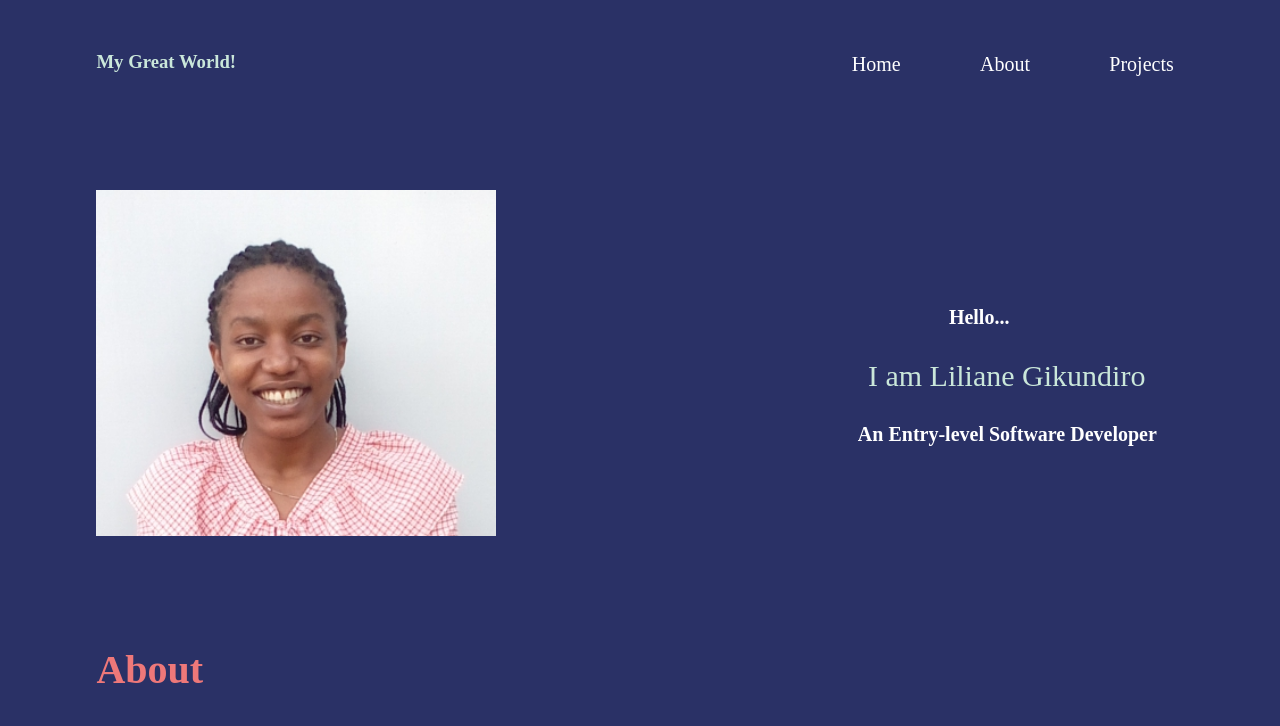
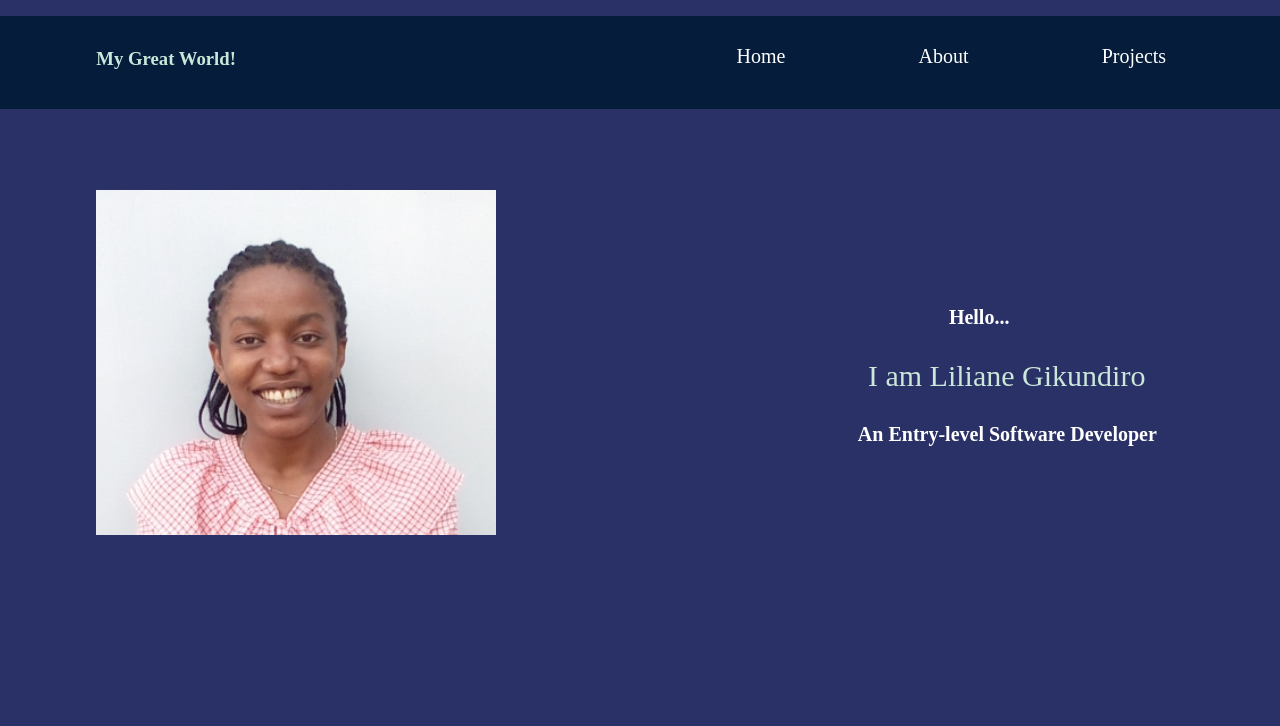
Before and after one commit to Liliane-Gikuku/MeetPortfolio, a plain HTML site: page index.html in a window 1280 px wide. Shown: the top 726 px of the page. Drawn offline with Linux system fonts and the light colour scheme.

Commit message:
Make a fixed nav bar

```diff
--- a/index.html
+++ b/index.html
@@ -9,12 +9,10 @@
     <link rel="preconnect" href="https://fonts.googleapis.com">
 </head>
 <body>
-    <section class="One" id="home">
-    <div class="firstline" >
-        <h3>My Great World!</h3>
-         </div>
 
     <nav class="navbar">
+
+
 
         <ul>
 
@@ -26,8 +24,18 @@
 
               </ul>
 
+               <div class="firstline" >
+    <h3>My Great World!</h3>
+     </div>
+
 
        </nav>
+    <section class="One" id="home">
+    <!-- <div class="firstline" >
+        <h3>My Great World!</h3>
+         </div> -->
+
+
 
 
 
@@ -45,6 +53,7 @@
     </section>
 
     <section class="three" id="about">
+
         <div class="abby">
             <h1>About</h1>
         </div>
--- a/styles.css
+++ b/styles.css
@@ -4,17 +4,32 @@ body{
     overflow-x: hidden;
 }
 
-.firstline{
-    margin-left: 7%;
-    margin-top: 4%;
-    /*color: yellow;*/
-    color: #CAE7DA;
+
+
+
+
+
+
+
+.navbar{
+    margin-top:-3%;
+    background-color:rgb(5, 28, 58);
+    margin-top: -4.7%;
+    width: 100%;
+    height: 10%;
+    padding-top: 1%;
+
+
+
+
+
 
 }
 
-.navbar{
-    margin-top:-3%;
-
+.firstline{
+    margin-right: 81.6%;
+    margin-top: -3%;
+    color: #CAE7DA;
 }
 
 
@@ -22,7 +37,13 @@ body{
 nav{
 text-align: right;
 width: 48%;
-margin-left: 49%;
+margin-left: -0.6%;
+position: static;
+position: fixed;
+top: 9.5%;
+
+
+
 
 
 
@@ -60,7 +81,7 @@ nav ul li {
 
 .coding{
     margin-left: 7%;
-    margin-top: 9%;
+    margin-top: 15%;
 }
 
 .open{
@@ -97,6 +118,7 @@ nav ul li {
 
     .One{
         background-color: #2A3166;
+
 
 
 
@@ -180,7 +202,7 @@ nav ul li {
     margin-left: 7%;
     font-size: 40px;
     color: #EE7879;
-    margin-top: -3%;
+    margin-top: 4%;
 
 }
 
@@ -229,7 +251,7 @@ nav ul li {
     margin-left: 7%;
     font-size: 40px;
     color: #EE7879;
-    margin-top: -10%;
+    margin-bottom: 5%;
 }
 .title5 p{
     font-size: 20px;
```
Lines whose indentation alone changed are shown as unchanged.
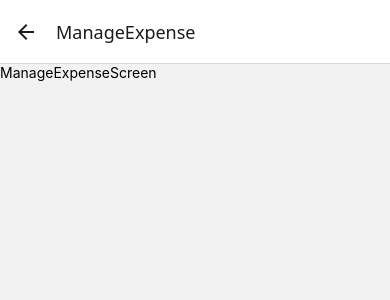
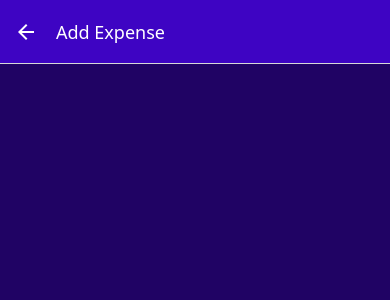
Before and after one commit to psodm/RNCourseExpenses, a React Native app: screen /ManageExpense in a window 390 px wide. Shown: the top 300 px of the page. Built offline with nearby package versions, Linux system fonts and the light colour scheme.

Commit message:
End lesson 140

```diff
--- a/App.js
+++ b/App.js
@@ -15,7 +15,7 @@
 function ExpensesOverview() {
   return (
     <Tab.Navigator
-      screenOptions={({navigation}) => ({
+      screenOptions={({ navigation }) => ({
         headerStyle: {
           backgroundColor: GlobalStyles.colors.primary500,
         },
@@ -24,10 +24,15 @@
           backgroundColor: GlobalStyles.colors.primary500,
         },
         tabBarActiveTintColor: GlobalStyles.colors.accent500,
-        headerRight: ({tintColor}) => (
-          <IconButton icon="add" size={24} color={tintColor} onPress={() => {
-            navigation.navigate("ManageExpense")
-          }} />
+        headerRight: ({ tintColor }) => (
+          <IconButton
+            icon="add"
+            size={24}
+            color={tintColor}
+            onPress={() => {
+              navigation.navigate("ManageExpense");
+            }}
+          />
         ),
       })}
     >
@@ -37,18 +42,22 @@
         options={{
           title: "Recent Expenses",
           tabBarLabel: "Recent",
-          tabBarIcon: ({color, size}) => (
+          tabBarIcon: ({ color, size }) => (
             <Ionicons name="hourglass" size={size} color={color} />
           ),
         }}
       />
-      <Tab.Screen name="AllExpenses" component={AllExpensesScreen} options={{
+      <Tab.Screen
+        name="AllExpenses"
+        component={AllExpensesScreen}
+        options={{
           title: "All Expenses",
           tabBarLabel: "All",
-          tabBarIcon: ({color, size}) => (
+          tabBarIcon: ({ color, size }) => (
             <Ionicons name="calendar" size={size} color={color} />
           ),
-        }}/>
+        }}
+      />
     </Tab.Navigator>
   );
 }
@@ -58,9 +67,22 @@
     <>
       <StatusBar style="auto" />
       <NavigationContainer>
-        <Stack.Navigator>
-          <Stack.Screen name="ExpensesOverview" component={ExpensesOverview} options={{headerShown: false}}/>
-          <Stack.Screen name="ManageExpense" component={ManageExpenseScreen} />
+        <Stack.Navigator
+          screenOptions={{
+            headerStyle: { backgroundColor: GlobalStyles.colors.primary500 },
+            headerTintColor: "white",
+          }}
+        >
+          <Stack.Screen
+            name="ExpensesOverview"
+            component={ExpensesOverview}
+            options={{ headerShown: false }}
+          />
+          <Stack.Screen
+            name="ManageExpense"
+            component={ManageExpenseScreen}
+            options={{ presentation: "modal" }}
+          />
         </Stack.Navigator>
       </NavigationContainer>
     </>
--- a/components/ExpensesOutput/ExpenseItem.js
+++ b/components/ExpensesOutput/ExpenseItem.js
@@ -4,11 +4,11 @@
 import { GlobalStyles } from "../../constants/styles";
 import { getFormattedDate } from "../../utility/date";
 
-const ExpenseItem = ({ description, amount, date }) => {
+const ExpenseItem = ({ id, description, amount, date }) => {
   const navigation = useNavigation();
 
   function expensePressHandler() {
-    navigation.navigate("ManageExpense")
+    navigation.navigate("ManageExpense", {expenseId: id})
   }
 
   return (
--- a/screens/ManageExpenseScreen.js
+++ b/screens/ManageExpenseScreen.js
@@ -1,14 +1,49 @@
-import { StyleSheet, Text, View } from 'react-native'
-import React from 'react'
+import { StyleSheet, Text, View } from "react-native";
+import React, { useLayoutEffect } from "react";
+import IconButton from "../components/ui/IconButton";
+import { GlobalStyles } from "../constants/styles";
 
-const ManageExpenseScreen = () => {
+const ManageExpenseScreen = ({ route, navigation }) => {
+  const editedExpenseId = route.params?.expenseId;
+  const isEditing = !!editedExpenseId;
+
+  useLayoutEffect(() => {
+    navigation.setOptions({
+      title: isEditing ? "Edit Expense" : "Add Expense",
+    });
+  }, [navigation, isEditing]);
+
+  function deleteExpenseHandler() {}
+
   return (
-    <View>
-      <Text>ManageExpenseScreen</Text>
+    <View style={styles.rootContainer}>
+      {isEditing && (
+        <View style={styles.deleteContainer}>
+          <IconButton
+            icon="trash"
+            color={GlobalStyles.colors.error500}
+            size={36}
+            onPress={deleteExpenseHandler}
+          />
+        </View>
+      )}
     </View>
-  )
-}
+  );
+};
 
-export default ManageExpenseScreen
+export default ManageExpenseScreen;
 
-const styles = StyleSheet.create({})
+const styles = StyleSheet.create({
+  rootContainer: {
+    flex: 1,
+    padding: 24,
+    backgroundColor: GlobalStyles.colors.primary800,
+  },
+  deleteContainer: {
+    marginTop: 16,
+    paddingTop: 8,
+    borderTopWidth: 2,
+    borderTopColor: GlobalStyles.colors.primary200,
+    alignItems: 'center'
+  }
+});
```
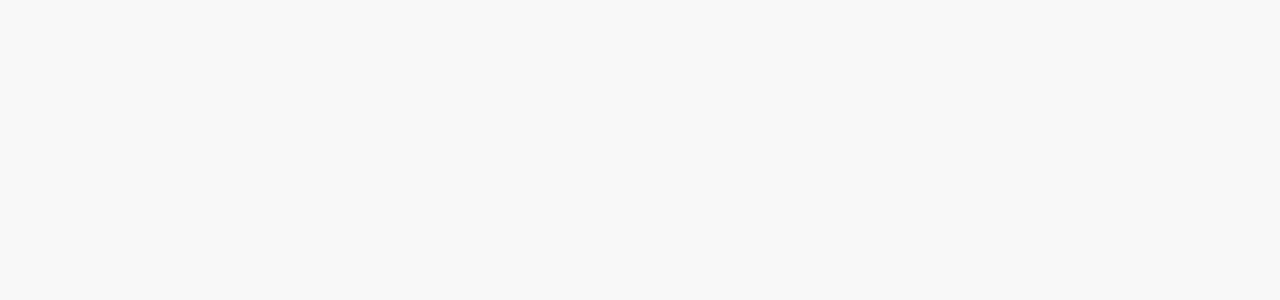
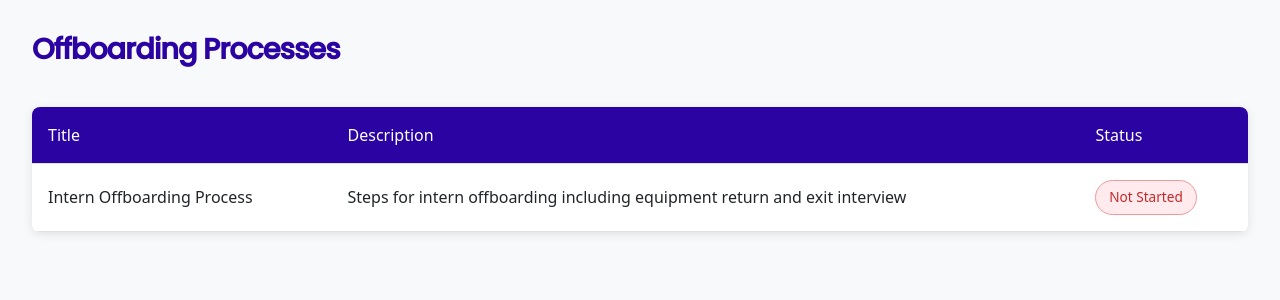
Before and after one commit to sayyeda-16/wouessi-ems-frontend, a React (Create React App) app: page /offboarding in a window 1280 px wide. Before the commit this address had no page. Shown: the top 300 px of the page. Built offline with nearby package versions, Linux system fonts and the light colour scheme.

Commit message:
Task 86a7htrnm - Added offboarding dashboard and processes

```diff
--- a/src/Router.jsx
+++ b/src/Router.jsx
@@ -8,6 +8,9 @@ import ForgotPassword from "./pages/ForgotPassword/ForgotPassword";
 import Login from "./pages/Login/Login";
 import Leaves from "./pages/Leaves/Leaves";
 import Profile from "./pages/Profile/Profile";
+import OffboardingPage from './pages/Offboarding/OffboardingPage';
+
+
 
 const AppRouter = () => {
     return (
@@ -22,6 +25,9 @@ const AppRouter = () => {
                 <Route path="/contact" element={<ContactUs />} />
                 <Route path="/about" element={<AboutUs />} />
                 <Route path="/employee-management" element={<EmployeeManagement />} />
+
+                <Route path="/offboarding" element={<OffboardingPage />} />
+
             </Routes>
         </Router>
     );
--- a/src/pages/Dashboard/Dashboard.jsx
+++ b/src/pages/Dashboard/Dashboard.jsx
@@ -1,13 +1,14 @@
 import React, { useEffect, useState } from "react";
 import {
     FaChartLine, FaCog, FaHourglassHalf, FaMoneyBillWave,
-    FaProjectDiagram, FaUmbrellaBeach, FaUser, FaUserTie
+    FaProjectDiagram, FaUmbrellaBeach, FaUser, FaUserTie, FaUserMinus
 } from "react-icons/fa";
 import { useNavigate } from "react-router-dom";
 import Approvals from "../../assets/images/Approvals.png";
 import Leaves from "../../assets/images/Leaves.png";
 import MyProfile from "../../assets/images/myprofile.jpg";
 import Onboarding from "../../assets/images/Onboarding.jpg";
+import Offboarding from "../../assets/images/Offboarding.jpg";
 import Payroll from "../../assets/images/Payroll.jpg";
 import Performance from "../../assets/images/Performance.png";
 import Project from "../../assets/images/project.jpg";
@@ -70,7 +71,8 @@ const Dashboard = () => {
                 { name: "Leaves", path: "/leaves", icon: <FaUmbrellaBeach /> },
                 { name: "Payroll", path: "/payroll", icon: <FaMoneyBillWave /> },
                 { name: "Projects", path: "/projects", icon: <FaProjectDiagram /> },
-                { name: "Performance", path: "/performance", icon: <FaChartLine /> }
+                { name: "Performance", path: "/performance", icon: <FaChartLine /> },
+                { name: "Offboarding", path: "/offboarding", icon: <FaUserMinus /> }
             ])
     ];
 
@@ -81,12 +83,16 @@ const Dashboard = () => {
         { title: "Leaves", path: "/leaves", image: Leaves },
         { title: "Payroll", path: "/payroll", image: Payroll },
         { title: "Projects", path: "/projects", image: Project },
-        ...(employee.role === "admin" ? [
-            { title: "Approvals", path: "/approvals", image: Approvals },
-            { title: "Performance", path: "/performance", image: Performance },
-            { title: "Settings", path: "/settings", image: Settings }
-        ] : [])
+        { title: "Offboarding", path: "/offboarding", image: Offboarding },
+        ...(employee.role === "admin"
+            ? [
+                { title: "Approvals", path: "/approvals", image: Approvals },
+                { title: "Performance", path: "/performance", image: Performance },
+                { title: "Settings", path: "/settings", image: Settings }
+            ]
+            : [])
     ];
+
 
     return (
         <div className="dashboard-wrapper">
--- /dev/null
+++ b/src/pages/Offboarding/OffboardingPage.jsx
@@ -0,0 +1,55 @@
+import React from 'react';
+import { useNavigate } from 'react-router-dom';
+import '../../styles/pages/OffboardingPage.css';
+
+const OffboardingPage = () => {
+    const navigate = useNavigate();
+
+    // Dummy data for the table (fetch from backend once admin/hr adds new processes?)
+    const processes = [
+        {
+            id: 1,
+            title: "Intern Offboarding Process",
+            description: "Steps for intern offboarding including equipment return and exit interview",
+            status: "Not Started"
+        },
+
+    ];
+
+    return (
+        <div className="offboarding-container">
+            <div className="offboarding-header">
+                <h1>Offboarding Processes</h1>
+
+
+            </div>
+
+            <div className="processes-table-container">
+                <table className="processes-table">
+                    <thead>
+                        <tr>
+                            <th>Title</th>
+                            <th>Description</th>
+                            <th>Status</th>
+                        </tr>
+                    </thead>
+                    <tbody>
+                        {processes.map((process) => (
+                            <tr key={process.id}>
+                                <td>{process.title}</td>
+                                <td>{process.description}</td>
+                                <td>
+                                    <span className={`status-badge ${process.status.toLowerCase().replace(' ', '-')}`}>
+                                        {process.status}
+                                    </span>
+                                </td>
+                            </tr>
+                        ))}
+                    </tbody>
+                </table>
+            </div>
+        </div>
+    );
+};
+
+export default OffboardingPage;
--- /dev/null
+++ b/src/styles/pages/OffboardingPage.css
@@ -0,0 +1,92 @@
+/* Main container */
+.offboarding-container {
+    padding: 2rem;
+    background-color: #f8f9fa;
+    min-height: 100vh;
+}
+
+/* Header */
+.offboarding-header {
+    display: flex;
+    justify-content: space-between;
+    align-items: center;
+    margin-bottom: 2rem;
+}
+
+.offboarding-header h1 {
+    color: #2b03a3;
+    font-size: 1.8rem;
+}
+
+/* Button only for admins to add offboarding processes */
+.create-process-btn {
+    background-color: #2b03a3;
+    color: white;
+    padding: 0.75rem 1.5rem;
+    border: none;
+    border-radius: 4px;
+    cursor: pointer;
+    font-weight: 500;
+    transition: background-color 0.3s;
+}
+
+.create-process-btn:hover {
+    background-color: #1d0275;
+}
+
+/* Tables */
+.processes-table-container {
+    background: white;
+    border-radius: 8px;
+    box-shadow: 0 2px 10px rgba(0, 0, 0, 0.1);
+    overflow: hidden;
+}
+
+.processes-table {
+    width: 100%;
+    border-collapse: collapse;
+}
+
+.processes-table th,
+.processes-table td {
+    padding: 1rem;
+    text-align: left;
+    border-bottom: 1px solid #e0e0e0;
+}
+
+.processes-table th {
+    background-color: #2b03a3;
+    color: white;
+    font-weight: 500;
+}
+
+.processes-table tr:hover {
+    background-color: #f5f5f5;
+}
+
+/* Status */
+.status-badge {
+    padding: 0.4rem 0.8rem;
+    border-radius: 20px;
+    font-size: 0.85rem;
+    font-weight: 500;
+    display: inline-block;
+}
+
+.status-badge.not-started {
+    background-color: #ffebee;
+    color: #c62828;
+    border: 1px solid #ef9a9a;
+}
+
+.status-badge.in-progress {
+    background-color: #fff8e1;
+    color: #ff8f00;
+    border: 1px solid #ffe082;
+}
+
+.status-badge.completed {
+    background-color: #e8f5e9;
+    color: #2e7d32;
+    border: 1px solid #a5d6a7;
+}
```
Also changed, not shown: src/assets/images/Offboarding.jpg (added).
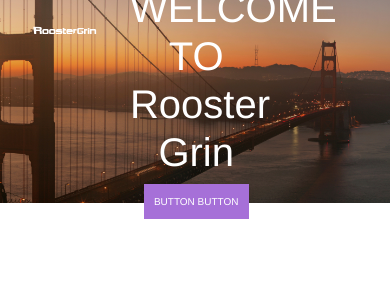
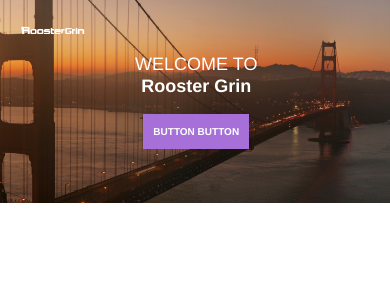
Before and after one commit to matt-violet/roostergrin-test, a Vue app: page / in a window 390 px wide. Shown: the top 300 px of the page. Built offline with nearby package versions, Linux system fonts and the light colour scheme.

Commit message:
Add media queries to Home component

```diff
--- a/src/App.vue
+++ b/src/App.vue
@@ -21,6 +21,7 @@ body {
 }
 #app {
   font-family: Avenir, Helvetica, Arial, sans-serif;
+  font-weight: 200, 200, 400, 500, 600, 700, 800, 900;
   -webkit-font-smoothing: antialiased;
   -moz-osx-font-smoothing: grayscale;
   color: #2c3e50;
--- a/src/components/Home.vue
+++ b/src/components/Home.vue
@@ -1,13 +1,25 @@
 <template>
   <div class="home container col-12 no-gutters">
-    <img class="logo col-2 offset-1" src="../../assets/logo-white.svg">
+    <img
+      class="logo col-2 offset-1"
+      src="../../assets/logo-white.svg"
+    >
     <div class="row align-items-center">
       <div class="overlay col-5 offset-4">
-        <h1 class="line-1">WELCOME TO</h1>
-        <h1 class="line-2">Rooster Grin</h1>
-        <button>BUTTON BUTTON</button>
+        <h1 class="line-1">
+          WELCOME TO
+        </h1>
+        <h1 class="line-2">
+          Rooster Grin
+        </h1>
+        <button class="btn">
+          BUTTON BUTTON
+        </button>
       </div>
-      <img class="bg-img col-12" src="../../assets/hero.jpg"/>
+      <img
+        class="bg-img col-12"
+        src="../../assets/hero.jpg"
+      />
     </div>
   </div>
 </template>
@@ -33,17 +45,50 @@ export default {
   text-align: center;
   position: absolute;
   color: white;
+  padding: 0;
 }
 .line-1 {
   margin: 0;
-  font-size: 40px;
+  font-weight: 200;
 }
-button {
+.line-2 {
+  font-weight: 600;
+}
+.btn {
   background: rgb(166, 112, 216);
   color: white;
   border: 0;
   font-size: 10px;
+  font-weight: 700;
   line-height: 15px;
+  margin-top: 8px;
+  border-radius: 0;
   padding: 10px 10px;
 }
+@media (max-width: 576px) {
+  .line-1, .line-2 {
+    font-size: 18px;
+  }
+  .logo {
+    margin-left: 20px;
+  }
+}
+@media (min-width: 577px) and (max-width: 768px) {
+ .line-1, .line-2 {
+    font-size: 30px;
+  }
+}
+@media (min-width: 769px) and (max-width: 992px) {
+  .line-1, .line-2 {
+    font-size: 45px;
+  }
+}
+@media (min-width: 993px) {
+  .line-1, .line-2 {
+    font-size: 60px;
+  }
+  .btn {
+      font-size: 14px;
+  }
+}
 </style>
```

- What you are asked to do: Copy out each line of the material in which the word "html" turns up.

- Solution:
Before and after one commit to Liliane-Gikuku/MeetPortfolio, a plain HTML site: page index.html in a window 1280 px wide. Shown: the top 726 px of the page. Drawn offline with Linux system fonts and the light colour scheme.
--- a/index.html
+++ b/index.html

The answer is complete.